Both Joao Da Silva (Luciernaga) and John Lindaman utilize primarily a guitar to create expansive, occasionally difficult passages of abstract sound and noise, so pairing them together on this tape makes perfect sense. What becomes more striking by doing this, however, are their differences.
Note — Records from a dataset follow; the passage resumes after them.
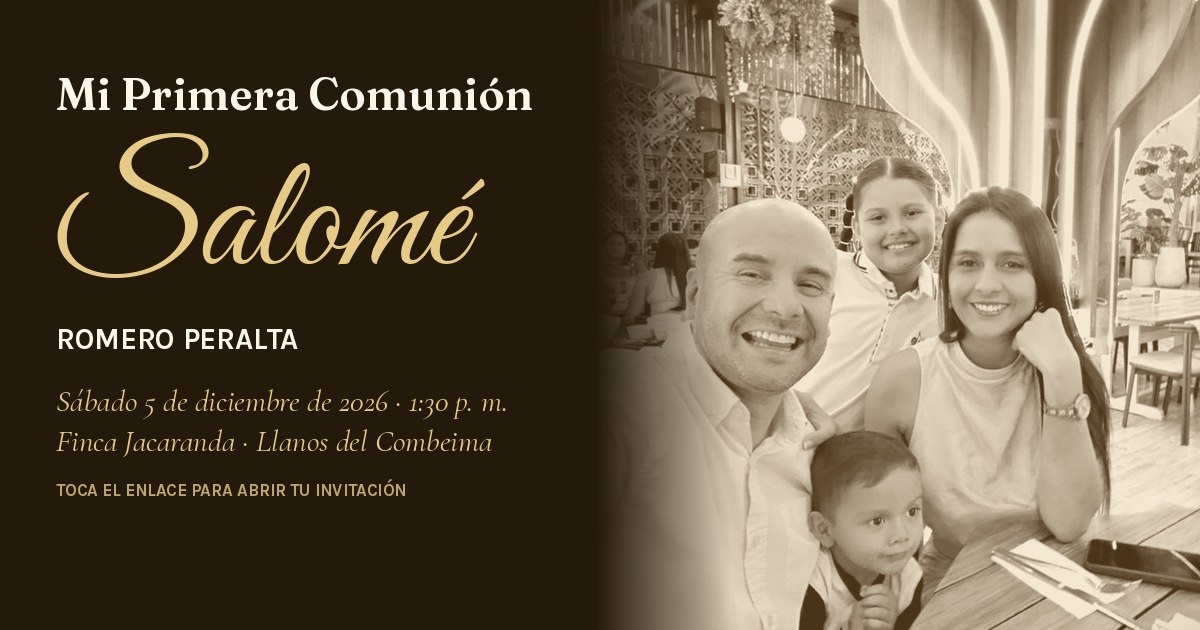
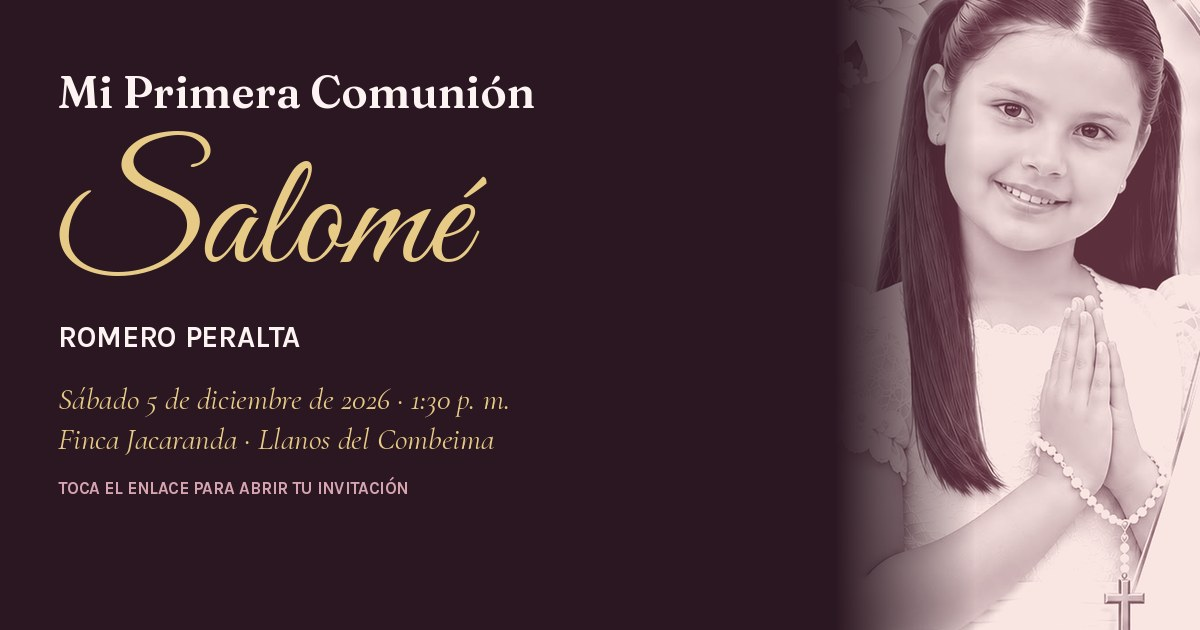
Salomé: paleta rosa empolvado y dorado, con su foto de la tarjeta
Claude-Session: https://claude.ai/code/session_01JtCYz5RVQ7QZ5WLgWgtnaq

diff --git a/salome.html b/salome.html
@@ -13,14 +13,14 @@
 <meta property="og:image:width" content="1200">
 <meta property="og:image:height" content="630">
 <meta name="twitter:card" content="summary_large_image">
-<meta name="theme-color" content="#3A2A12">
+<meta name="theme-color" content="#432737">
 <link rel="preconnect" href="https://fonts.googleapis.com">
 <link href="https://fonts.googleapis.com/css2?family=Fraunces:ital,opsz,wght@0,9..144,300;0,9..144,600;1,9..144,300;1,9..144,500&family=Cormorant+Garamond:ital,wght@1,400;1,500&family=Great+Vibes&family=Karla:wght@400;500;700&display=swap" rel="stylesheet">
 <style>
   :root{
     --oro:#C9A24B; --oro-claro:#E6CA85; --oro-osc:#A8822F;
-    --cafe:#4A3418; --cafe-osc:#241A0C; --tinta:#3A2A12;
-    --crema:#FBF6EC; --beige:#F3E8D2; --arena:#DEC9A0; --lirio:#9C8A62;
+    --cafe:#6B3A4C; --cafe-osc:#2B1721; --tinta:#432737;
+    --crema:#FCF3F2; --beige:#F8E4E2; --arena:#E6C3C0; --lirio:#B58A93;
     --display:'Fraunces',Georgia,serif; --script:'Great Vibes',cursive;
     --italic:'Cormorant Garamond',Georgia,serif; --body:'Karla',system-ui,sans-serif;
   }
@@ -36,10 +36,10 @@
   .hero{position:relative;min-height:100svh;display:flex;flex-direction:column;justify-content:flex-end;align-items:center;text-align:center;
     padding:0 22px 40px;color:var(--crema);background:var(--cafe-osc);overflow:hidden}
   .hero .blur{position:absolute;inset:-40px;background:url(assets/familia-salome.jpg) center/cover no-repeat;filter:blur(24px) brightness(.4);opacity:.9}
-  .hero .veil{position:absolute;inset:0;background:linear-gradient(180deg,rgba(36,26,12,0) 34%,rgba(36,26,12,.9) 56%,#241A0C 64%)}
+  .hero .veil{position:absolute;inset:0;background:linear-gradient(180deg,rgba(43,23,33,0) 34%,rgba(43,23,33,.9) 56%,#2B1721 64%)}
   .hero .foto{position:relative;width:100%;margin:9vh 0 0;animation:paint 2.2s cubic-bezier(.2,.7,.2,1) both}
   .hero .foto img{width:100%;display:block}
-  .hero .foto::after{content:"";position:absolute;left:0;right:0;bottom:-2px;height:58%;background:linear-gradient(180deg,rgba(36,26,12,0) 0%,rgba(36,26,12,.85) 60%,#241A0C 100%)}
+  .hero .foto::after{content:"";position:absolute;left:0;right:0;bottom:-2px;height:58%;background:linear-gradient(180deg,rgba(43,23,33,0) 0%,rgba(43,23,33,.85) 60%,#2B1721 100%)}
   @keyframes paint{from{opacity:0;transform:scale(1.04)}to{opacity:1;transform:none}}
   .hero .txt{position:relative;margin-top:-12%}
   .hero .k{color:var(--oro-claro)}
@@ -63,7 +63,7 @@
   .lugar{padding:44px 0 6px}
   .lugar h2{font-family:var(--display);font-weight:600;font-size:2rem;line-height:1.05;color:var(--cafe);margin:8px 0 4px}
   .lugar .t{font-family:var(--italic);font-style:italic;font-size:1.3rem;color:var(--oro-osc)}
-  .lugar p{margin-top:10px;color:#5d4a2c;font-size:.98rem}
+  .lugar p{margin-top:10px;color:#6E4A58;font-size:.98rem}
   .reveal{opacity:0;transform:translateY(16px);transition:opacity .7s,transform .7s}
   .on .reveal{opacity:1;transform:none}
 
@@ -87,7 +87,7 @@
   .rsvp{padding:60px 22px 30px;text-align:center}
   .rsvp h2{font-family:var(--display);font-weight:300;font-size:1.9rem;color:var(--cafe)}
   .rsvp h2 b{font-weight:600;font-style:italic}
-  .rsvp>p{margin:8px auto 0;max-width:34ch;color:#5d4a2c}
+  .rsvp>p{margin:8px auto 0;max-width:34ch;color:#6E4A58}
   .count{display:flex;justify-content:center;gap:18px;margin:26px 0 8px}
   .count div{min-width:58px}
   .count b{display:block;font-family:var(--display);font-weight:600;font-size:2rem;color:var(--cafe);line-height:1}
@@ -111,7 +111,7 @@
   .ok{text-align:center;padding:10px 0}
   .ok h3{font-family:var(--display);font-weight:600;color:var(--cafe);font-size:1.6rem}
   .ok p{margin-top:6px}
-  .parents{margin-top:54px;padding-top:24px;border-top:1px solid var(--arena);font-family:var(--italic);font-style:italic;color:#7a6542;font-size:1.1rem}
+  .parents{margin-top:54px;padding-top:24px;border-top:1px solid var(--arena);font-family:var(--italic);font-style:italic;color:#9A6E7C;font-size:1.1rem}
   .parents b{display:block;font-style:normal;font-family:var(--display);font-weight:600;color:var(--cafe);margin-top:4px}
   footer{padding:24px;text-align:center;font-size:.7rem;letter-spacing:.18em;text-transform:uppercase;color:var(--lirio)}
 
@@ -133,7 +133,7 @@
 <!-- ===================== HERO ===================== -->
 <header class="hero">
   <div class="blur" aria-hidden="true"></div>
-  <div class="foto"><img src="assets/familia-salome.jpg" alt="Salomé con su familia"></div>
+  <div class="foto"><img src="assets/familia-salome.jpg" alt="Salomé"></div>
   <div class="veil" aria-hidden="true"></div>
   <div class="txt">
     <div class="k">Tienes una invitación</div>
@@ -141,7 +141,7 @@
     <div class="name">Salomé</div>
     <div class="ribbon">Romero Peralta</div>
     <div class="date" id="fecha"></div>
-    <svg class="cross" viewBox="0 0 24 24" fill="none" stroke="currentColor" stroke-width="1.4" stroke-linecap="round"><path d="M12 2v20M5 8h14"/><circle cx="12" cy="8" r="3.2" fill="#241A0C"/></svg>
+    <svg class="cross" viewBox="0 0 24 24" fill="none" stroke="currentColor" stroke-width="1.4" stroke-linecap="round"><path d="M12 2v20M5 8h14"/><circle cx="12" cy="8" r="3.2" fill="#2B1721"/></svg>
     <div class="scrollhint">Desliza para ver los detalles ↓</div>
   </div>
 </header>

diff --git a/salome-lista.html b/salome-lista.html
@@ -7,12 +7,12 @@
 <title>Confirmaciones · Salomé</title>
 <link href="https://fonts.googleapis.com/css2?family=Fraunces:ital,wght@0,300;0,600;1,300&family=Great+Vibes&family=Karla:wght@400;500;700&display=swap" rel="stylesheet">
 <style>
-  :root{--oro:#C9A24B;--oro-claro:#E6CA85;--oro-osc:#A8822F;--cafe:#4A3418;--crema:#FBF6EC;--beige:#F3E8D2;--arena:#DEC9A0;--tinta:#3A2A12;--rojo:#8a3b2a;--verde:#5E7A4C}
+  :root{--oro:#C9A24B;--oro-claro:#E6CA85;--oro-osc:#A8822F;--cafe:#6B3A4C;--crema:#FCF3F2;--beige:#F8E4E2;--arena:#E6C3C0;--tinta:#432737;--rojo:#8a3b2a;--verde:#5E7A4C}
   *{box-sizing:border-box;margin:0;padding:0}
   body{font-family:Karla,system-ui,sans-serif;background:var(--crema);color:var(--tinta);line-height:1.45}
   .wrap{width:min(100%,560px);margin:0 auto;padding:20px 16px 80px}
   h1{font-family:'Great Vibes',cursive;font-weight:400;color:var(--oro-osc);font-size:3rem;line-height:1}
-  .sub{font-family:Fraunces,serif;font-style:italic;font-weight:300;color:#7a6542;margin-top:2px}
+  .sub{font-family:Fraunces,serif;font-style:italic;font-weight:300;color:#9A6E7C;margin-top:2px}
   .k{font-size:.68rem;letter-spacing:.18em;text-transform:uppercase;color:var(--oro-osc);font-weight:700}
   input,textarea{width:100%;padding:11px 13px;border:1px solid var(--arena);border-radius:12px;background:#fff;font:inherit;font-size:1rem;color:var(--tinta)}
   .btn{display:inline-flex;align-items:center;justify-content:center;gap:8px;padding:11px 16px;border-radius:999px;border:1px solid var(--cafe);background:var(--cafe);color:var(--crema);font:inherit;font-weight:700;font-size:.88rem;cursor:pointer;text-decoration:none;white-space:nowrap}
@@ -35,13 +35,13 @@
   .name{font-family:Fraunces,serif;font-weight:600;font-size:1.1rem;color:var(--cafe);line-height:1.15}
   .pill{font-size:.72rem;font-weight:700;padding:4px 10px;border-radius:999px;background:var(--oro-claro);color:var(--cafe);white-space:nowrap}
   .pill.no{background:var(--arena)}
-  .meta{font-size:.84rem;color:#7a6542;margin-top:5px}
+  .meta{font-size:.84rem;color:#9A6E7C;margin-top:5px}
   .meta a{color:var(--cafe);font-weight:700;text-decoration:none}
   .quote-msg{font-style:italic;border-left:3px solid var(--oro);padding-left:10px;margin-top:8px}
   .acts{margin-top:10px;display:flex;gap:14px;justify-content:flex-end;align-items:center;flex-wrap:wrap}
   .lnk{background:transparent;border:0;color:var(--cafe);font:inherit;font-size:.8rem;font-weight:700;cursor:pointer;text-decoration:underline}
   .lnk.del{color:var(--rojo);font-weight:400} .lnk.gold{color:var(--oro-osc)}
-  .empty{text-align:center;color:#7a6542;padding:36px 0;font-family:Fraunces,serif;font-style:italic}
+  .empty{text-align:center;color:#9A6E7C;padding:36px 0;font-family:Fraunces,serif;font-style:italic}
   .seg{display:grid;grid-template-columns:1fr 1fr;gap:8px;margin-top:4px}
   .grid2{display:grid;grid-template-columns:1fr 1fr;gap:8px;margin-top:8px}
   .hide{display:none}
@@ -169,13 +169,13 @@ $("pdf").onclick = () => {
   const si = conf.filter(d=>d.asiste), no = conf.filter(d=>!d.asiste);
   const ad = si.reduce((a,d)=>a+ +d.adultos,0), ni = si.reduce((a,d)=>a+ +d.ninos,0);
   const { jsPDF } = window.jspdf; const doc = new jsPDF({unit:"mm", format:"a4"});
-  doc.setFillColor(74,52,24); doc.rect(0,0,210,30,"F");
+  doc.setFillColor(107,58,76); doc.rect(0,0,210,30,"F");
   doc.setTextColor(230,202,133); doc.setFont("helvetica","bold"); doc.setFontSize(16); doc.text("Primera Comunión · Salomé Romero Peralta", 14, 13);
   doc.setTextColor(251,246,236); doc.setFont("helvetica","normal"); doc.setFontSize(10); doc.text("Sábado 5 de diciembre de 2026 · 1:30 p. m. · Finca Jacaranda, Llanos del Combeima", 14, 20);
-  doc.setTextColor(74,52,24); doc.setFont("helvetica","bold"); doc.setFontSize(14); doc.text("Lista de confirmados", 14, 40);
-  doc.setFont("helvetica","normal"); doc.setFontSize(10); doc.setTextColor(122,101,66);
+  doc.setTextColor(107,58,76); doc.setFont("helvetica","bold"); doc.setFontSize(14); doc.text("Lista de confirmados", 14, 40);
+  doc.setFont("helvetica","normal"); doc.setFontSize(10); doc.setTextColor(154,106,118);
   doc.text(`${si.length} respuestas · ${ad} adultos · ${ni} niños · ${ad+ni} personas · ${no.length} no asisten`, 14, 46);
-  const estilo = { headStyles:{fillColor:[74,52,24], textColor:[230,202,133]}, alternateRowStyles:{fillColor:[243,232,210]}, styles:{font:"helvetica", fontSize:8.5, cellPadding:2.2}, margin:{left:14,right:14} };
+  const estilo = { headStyles:{fillColor:[107,58,76], textColor:[230,202,133]}, alternateRowStyles:{fillColor:[248,228,226]}, styles:{font:"helvetica", fontSize:8.5, cellPadding:2.2}, margin:{left:14,right:14} };
   doc.autoTable({ ...estilo, startY:52, head:[["#","Nombre","Celular","Adultos","Niños","Mensaje","Fecha"]],
     body: si.map((d,k)=>[k+1, d.nombre, d.telefono||"", d.adultos, d.ninos, d.mensaje||"", fecha(d.creado_en)]),
     columnStyles:{0:{cellWidth:8},3:{halign:"center",cellWidth:16},4:{halign:"center",cellWidth:14},6:{cellWidth:26}} });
With Luciernaga delivering a single live piece that is about an expansive sense of ambience, and a more free improv suite from Lindaman, both sides excel because of their differences, presenting two very different sides of a tried and true style.
Da Silva‚Äôs half, "Hesitation Blues Revisited," is a performance recorded live in late 2016.The bit of opening pre-performance chatter makes the context in which it was recorded clear, as he begins to weave together simple guitar strums and ebow-like sustained drones together, making for a nice pattern of swells and open spaces.With a more gentle, ambient loop in the background, Da Silva adds in the occasionally harsher outburst or more distorted sound to the mix.As he continues though, he keeps that balance between peaceful space and harsher outbursts exceptionally well executed.
Some more specific sounds do appear, such as the taut string plucks near the bridge of his guitar, and the occasionally chirping bird like effect.Eventually he coaxes out everything from trilling horror film score notes to bent whale song like slides, all the while layering loops atop one another.The performance eventually builds to a droning wall of sound, and after a bit of taped voice, becomes a wonderful dull roar that suddenly ends and concludes the captivating performance.
Lindman‚Äôs half the tape is a studio session, split into four distinct songs instead of the lengthy half-hour performance by Luciernaga.The opening moments of "Civil Twilight" are rather conventional at first:clean, distinct guitar sounds and tone.The tone is affected soon by unconventional uses of delay and echo that pull the piece in an entirely different direction.Eventually he builds into layers of feedback and distortion, making for a piece that just straddles the line between music and noise, before drifting away peacefully."Crimson Sphere" follows a similar structure, with Lindaman beginning with traditional sounding guitar before slowly pulling it down into darker, more disturbing worlds.
"Eternal Black Hatred" is a more uncomfortable work.The clipped notes make for an unsettling sound right from the start, but with frequent use of reverb and distortion, it quickly becomes bleaker.Lindaman‚Äôs side ends on an especially strong note with "Noise of Palace."Starting from a simple clean note progression, some more low frequency elements are brought in, then the guitar is expanded into more of a shimmering wall of sound.Once all the pieces are in place it becomes a rather pleasant bit of droning effects.
The paring of these two artists is an excellent one, because the differences between the two are stark.Luciernaga's lengthy, public workout of slowly built sounds is nicely balanced by John Lindaman's shorter, more immediate pieces with a bedroom recording-like intimacy.As a combined release it provides excellent examples of just how different two artists doing "experimental ambient guitar" can be from one another, yet both doing exceptionally strong works.